That is a natural way of looking at the world. We instinctively think that nice things should happen to good people, and unpleasant things should happen to bad people. Of course, this sin-damaged world does not work that way. I deal with the larger problem of evil in my book, The Beauty of God for a Broken World. In this column, I want to address the more limited question implied by the challenge above: Was the death of Jesus compatible with God’s moral government of the world?
1) God didn’t allow Jesus to be captured and killed. God planned it. The apostle Peter said that Jesus, who was “delivered over by the predetermined plan and foreknowledge of God, you nailed to a cross by the hands of godless men and put Him to death” (Acts 2:23).
2) The greatest suffering of Jesus was not His physical agony, but the wrath of God poured out on Him for our sins. “He was pierced through for our transgressions, He was crushed for our iniquities; the chastening for our well-being fell upon Him, and by His scourging we are healed.... The Lord was pleased to crush Him, putting Him to grief” (Isaiah 53:5, 10).
3) Jesus was not captured and killed against His will.
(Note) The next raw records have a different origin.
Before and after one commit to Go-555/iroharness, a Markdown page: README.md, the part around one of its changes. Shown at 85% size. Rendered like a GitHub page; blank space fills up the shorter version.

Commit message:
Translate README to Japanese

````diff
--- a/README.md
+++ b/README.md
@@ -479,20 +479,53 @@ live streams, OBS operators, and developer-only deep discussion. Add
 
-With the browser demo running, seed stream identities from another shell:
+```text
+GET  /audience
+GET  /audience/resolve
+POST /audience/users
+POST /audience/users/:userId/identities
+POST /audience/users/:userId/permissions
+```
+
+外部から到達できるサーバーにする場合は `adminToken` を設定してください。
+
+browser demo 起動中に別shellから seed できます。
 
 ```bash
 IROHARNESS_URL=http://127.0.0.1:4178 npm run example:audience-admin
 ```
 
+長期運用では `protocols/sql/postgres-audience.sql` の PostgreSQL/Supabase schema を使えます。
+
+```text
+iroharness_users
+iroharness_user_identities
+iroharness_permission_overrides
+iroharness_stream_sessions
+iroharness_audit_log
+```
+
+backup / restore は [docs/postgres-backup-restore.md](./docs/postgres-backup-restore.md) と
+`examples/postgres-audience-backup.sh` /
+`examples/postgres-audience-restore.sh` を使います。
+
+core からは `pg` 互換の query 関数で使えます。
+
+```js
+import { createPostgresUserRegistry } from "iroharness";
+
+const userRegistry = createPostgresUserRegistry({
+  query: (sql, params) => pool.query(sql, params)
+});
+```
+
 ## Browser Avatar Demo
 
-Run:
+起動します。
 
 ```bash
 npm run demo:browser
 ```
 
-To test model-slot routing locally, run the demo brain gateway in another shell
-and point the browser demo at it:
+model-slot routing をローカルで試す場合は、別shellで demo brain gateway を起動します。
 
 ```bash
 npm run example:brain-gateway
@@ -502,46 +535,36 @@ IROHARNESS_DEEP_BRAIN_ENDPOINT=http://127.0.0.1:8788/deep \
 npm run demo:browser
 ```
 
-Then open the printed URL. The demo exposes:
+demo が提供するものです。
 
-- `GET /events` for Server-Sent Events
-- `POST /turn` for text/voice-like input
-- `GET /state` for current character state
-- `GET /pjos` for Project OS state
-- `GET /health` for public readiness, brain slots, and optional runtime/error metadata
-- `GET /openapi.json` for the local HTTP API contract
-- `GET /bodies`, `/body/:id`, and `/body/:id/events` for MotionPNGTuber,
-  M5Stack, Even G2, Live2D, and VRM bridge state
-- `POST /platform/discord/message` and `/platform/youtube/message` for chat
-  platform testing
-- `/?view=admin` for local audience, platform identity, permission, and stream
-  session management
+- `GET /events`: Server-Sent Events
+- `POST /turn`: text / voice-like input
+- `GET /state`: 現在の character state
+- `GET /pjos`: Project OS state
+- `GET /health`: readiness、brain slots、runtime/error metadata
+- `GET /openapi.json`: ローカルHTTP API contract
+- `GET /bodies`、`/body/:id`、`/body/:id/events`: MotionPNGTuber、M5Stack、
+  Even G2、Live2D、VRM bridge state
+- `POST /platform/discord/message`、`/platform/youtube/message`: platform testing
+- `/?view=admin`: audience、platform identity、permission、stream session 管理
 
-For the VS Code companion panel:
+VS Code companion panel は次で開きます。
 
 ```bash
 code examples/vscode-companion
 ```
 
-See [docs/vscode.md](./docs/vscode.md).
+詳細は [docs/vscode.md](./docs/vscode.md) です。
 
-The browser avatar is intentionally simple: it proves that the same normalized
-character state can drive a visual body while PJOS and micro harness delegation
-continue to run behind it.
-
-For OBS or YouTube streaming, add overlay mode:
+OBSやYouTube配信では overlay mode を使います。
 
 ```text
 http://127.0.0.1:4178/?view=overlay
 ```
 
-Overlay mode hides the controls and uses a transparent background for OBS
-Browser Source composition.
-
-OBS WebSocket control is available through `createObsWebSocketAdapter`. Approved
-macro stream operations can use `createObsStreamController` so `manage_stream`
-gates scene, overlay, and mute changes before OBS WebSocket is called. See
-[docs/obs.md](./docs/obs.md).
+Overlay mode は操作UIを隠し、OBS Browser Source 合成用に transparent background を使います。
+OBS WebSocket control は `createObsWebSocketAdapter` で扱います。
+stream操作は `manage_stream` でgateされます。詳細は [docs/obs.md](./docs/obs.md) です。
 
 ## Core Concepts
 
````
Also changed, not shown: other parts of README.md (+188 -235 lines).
He said, “I lay down My life for the sheep.... I lay down my life so that I may take it again. No one has taken it away from Me, but I lay it down on My own initiative. I have authority to lay it down, and I have authority to take it up again” (John 10:15, 17-18).
4) Jesus was not just a man picked by God for this fate. He was God who took on our human nature in order to save us. “In the beginning was the Word, and the Word was with God, and the Word was God.... And the Word became flesh, and dwelt among us, and we saw His glory, glory as of the only begotten of the Father, full of grace and truth” (John 1:1, 14).
5) By His death and resurrection, Jesus accomplished two great works: First, He paid the debt of sin for all who trust in Him. Second, He trounced the devil and all his demons. “He cancelled out the certificate of debt consisting of decrees against us, which was hostile to us; and He has taken it out of the way, having nailed it to the cross. When He had disarmed the rulers and authorities, He made a public display of them, having triumphed over them” (Colossians 2:14-15). Jesus’ death was not a defeat. It was the first move in a grand victory.
6) Therefore, the crucifixion of Jesus was not an example of God deserting a good man to a horrible fate. It was God’s way of taking on Himself the punishment we deserve so that He was able to uphold His own moral law and yet save those who deserved to die. The cross demonstrated God’s “righteousness at the present time, so that He would be just and the justifier of the one who has faith in Jesus” (Romans 6:26).
The death of Christ on the cross was not a failure of God’s moral government. Praise God! It was the upholding of that government along with incredible mercy and love. As we approach Good Friday and Easter, I urge you to enter by faith into a saving relationship with the crucified, risen Lord Jesus.
[This post first appeared with one minor difference in the Allentown Morning Call on March 9th, 2013 In that post I did not identify the religion of the man who objected to the death of Christ.]